In order to digest and sleep well, it is recommended to dine lightly. If you have completed your exercise session late in the afternoon, you are likely to be hungry: do not throw yourself onto the appetisers or bread and butter, and limit seeds, salted almonds and cashew nuts.
- Starter: Whether it is eaten cold in summer or hot in winter, soup is an ideal starter. You may however prefer vegetables or legumes (green beans, peas, dried beans), or a lentil salad. The latter contains the least calories, and is also an excellent source of slowly released carbohydrates, protein, vitamin B, mineral salts and fibres.
- Main course: Proteins? Exactly what you need but we are avoiding meat tonight. A small omelette (accompanied by whichever vegetables you like, maybe some shredded bacon, but without going overboard on melted cheese), boiled eggs – in the shell or poached – with green vegetables (green beans, spinach, lettuce).
- Dessert: There have been few slow sugars in this meal so far, which allows you to top it off with cake: sponge cake, muffin or chocolate cake. In other words, the kind of sweetness that you can quickly and easily bake at home. Herbal tea will slowly carry you from the table to the duvet!
Day 2 / Lunch 2
On this second day, a little trip to Italy is sure to brighten your spirits! Starters are called antipasti and 200 pages would not suffice if one were to write a list of all the marvellous antipasti there are. Treat yourself to an Italian cookbook to discover the vast array for yourself.
- Starter: Capsicum (bell pepper) can be cooked in the oven, pealed, cut in slices and sprinkled with lemon juice and pressed garlic. Leave it in the fridge overnight before serving. A rocket lettuce-mozzarella (or feta) salad, grilled eggplant with some oil and vinegar.
Pasta on the side? Escalope Milanese (meat coated with breadcrumbs, serve with lemon), osso bucco (veal knuckle, cooked as a casserole with tomato, herbs and the zest of an orange), steak served with coulis of the house (some simmering tomatoes with herbs, onions and a splash of white wine). There you have it, the Italian sun at your feet.
Pasta as a single course? Be careful about the sauce you choose – carbonara contains bacon, eggs and parmesan. Choose pesto, bolognese (minced meat in tomato coulis) or Spaghetti alle vongole (cook some clams with onion, garlic and parsley and serve atop of spaghetti) in preference.
Dessert: If you are still a little hungry, you could eat some fruit.
Day 1 / Dinner 2
Fish night! Decide which course (starter or main), which fish (all fish is good, but be careful not to eat too much herring in oil – because of the oil), in what kind of dish.
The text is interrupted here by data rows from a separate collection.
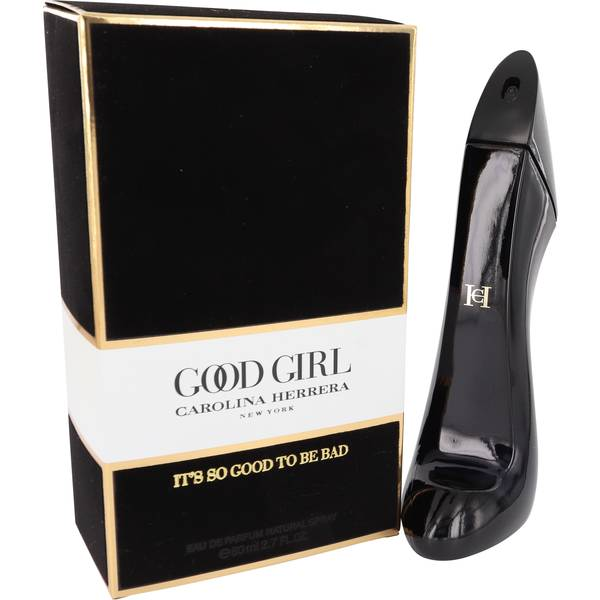
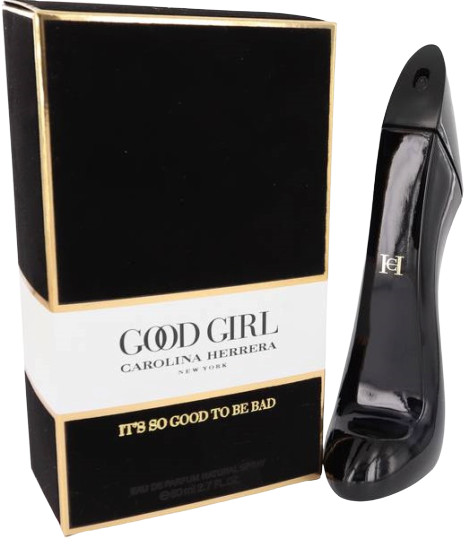
fix slider image

diff --git a/UI_Ferfume/resource/css/style.css b/UI_Ferfume/resource/css/style.css
@@ -122,8 +122,18 @@ input[type=text]::placeholder {
 
 /* ------------------------------------------ */
 /* ---------------------SLIDER--------------- */
-.slider-img {
-    display: inline-block;
+.slider {
+    background-image:  url('/UI_Ferfume/resource/img/background-slider.jpg');
+    width: 100%;
+    background-attachment: fixed;
+    background-size: cover;
+    background-position: center;
+    height: 602px;
+}
+.slider-img img{
+    height: 600px;
+    display: block;
+    box-shadow: 0px 5px 15px 0px #19213A;
 }
 .slider-content{
     position: absolute;
@@ -175,6 +185,7 @@ input[type=text]::placeholder {
     position: absolute;
     opacity: 1;
     color: rgb(90, 86, 86);
+    font-weight: 500;
     margin-top: 32%;
 }
 

diff --git a/UI_Ferfume/index.html b/UI_Ferfume/index.html
@@ -1,3 +1,4 @@
+<!-- https://www.remove.bg/upload -->
 <!DOCTYPE html>
 <html>
     <head>
@@ -53,7 +54,6 @@
                             </div>
                         </div>
                     </div>
-                    
                 </div>
             </div>
         </main>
- Starter: Sardines, marinated mackerel, sea fruit (but not too much, it may increase cholesterol), tuna mousse on bread, anchovies and tomatoes. All of these can perfectly be eaten cold.
- Main course: Since you are going out to buy fish, why not serve a nice pot of calamari, shrimp or mussels as the main course? They can also be eaten as a starter. No mussels without chips? Here’s a little trick: quarter potatoes length-wise, add herbs the Provence, sprinkle some oil on top and put them in the oven at 180°C. Tasty and not fried! As for the choice of fish, vary your choices yet all the while avoiding threatened species. In the oven, steamed, seared on one side, or gratinated: it’s all about what you like best. Just remember not to overcook your fish. Serve with blanched fennel, mixed fried chard, endive or leek, and all your preferred herbs, dry or fresh.
- Dessert: Red fruit in a bowl of yoghurt puts a perfect ending to this meal.